Chairman Visclosky Statement at Hearing on FY 2020 Army Budget Request
Congressman Pete Visclosky (IN-01), Chair of the Defense Appropriations Subcommittee, delivered the following remarks at the Subcommittee's hearing on the fiscal year 2020 budget request for the U.S. Army:
The Subcommittee on Defense will come to order.
This afternoon the Committee will receive testimony on the posture of the United States Army and the fiscal year 2020 budget request for the Army.
Our two witnesses are the Honorable Dr. Mark Esper, Secretary of the Army, and General Mark A. Milley, the Chief of Staff of the Army. We welcome you back before the Subcommittee and thank you for your service. General Milley, I’d like to take this opportunity to congratulate you on your nomination to be the next Chairman of the Joint Chiefs of Staff.
In the recent past there has been some discussion over the continued need for U.S. land power. Such speculation was clearly wrong. Continued insecurity in Afghanistan and throughout the Middle East, the rapid modernization of Russian and Chinese military capabilities, and a defiant North Korea all underscore the need for a strong, capable Army.
The Committee has made significant investment in Army readiness over the past several years to ensure soldiers in all components are prepared for whatever our unpredictable world brings. We have already seen the impacts of that investment through increased training, improved maintenance availability, and increased flying hours.
The Army’s FY20 budget request once again prioritizes readiness, but also focuses resources on future modernization efforts in order to support the National Defense Strategy. This investment in the future is intended to prepare the Army to face great power competition and is led by the recently created Army Futures Command.
However, down-payments in future, high-tech weaponry come at an expense – primarily in the form of the elimination or reduction of 186 existing procurement programs. Many of these programs are on-time, on-budget, and bring essential capabilities to our soldiers. The Army proposes to trade those programs for investment in future modernization, which brings with it a certain level of risk. I strongly support the need to modernize the Army, but I have concerns with the path the FY20 budget request takes the Army down.
The Army has struggled mightily with modernization efforts over the past few decades. We’ve always been told that “This time it’s different.” Yet, several high-profile Army acquisition programs were ultimately cancelled after a significant investment of taxpayer’s dollars due to an incomplete requirements process. Given the nature of the threats, we cannot afford to replicate the past. I look forward to hearing about how the Army’s acquisition strategy in the FY20 budget request breaks this cycle.
Another challenge the Army faces is recruiting future soldiers. The manning levels that were authorized and appropriated in fiscal year 2019 will not be reached, creating a significant surplus of funding. We have seen similar scenarios play out over the past several years. However, FY19 is different. Instead of using the additional funding to invest in Army and other military priorities, we learned that the $1 billion in surplus funding will be used to finance the President’s border wall. I should note that this Committee denied that proposal, but the Department moved forward with their plan anyway, breaking a historical agreement between this Committee and the Executive Branch.
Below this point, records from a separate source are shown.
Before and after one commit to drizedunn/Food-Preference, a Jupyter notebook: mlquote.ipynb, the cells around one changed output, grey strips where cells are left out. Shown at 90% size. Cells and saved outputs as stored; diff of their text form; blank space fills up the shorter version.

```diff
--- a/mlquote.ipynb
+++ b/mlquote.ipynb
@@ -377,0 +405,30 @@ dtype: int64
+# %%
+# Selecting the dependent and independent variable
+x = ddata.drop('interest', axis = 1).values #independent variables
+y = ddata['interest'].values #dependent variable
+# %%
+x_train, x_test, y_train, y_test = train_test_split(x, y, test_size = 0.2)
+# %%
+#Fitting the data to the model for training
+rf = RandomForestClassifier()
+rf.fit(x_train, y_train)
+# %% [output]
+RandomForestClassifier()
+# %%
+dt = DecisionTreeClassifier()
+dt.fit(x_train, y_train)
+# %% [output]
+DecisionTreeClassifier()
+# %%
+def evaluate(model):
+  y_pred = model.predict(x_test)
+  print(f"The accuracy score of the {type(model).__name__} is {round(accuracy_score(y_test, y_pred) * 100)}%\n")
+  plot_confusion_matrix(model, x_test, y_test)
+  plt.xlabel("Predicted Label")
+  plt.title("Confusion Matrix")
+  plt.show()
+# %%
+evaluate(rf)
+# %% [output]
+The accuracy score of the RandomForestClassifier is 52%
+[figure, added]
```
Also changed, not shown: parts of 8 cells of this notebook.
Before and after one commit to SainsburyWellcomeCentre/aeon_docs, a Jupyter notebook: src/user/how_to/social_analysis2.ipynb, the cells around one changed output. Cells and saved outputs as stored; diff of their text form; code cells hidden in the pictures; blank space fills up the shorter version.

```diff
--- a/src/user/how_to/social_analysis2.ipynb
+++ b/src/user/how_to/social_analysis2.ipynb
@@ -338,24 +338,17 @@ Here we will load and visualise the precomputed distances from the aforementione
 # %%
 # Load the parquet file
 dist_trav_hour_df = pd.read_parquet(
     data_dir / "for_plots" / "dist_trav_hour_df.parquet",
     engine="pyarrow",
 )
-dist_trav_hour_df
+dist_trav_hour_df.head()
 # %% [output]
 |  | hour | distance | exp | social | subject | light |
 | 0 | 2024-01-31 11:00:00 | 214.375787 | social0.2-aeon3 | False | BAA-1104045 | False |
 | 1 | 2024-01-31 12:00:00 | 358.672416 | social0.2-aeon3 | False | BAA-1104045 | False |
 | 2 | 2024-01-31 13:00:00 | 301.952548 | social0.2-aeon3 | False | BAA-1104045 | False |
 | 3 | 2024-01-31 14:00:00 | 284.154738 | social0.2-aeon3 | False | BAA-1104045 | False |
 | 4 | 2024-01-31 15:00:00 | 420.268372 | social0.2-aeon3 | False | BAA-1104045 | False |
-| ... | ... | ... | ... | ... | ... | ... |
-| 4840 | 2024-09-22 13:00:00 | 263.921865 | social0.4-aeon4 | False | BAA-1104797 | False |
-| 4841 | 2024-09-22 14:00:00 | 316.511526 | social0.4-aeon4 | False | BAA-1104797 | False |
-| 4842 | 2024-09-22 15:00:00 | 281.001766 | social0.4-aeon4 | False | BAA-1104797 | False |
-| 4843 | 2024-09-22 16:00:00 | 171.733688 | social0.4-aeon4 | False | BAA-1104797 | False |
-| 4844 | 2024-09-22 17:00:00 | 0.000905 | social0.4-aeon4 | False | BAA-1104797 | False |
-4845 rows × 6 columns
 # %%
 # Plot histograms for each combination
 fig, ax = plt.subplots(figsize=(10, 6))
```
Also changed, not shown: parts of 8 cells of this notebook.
Gentlemen, I have seen the unfunded needs for the Army and across the Services, including readiness, improved facilities, and your stated goal of modernizing the force – those needs are great. This Committee wants to be your partner in achieving your goals, but it appalls me when the funding that Congress appropriates to enhance our military superiority is used to finance non-military functions via a unilateral decision by the President.
With that, I thank you again for appearing before the Committee today to discuss these important issues. We will ask you to present your summarized statement in a moment, but first I want to recognize the distinguished ranking member, Mr. Calvert, for his opening comments.
Gentlemen, your full written testimony will be placed in the record and Members have copies at their seats. My intent is to complete two rounds of questions for each Member present. In the interest of time, I strongly encourage you to keep your summarized statement to five minutes or less and to be complete, but succinct in responding to questions.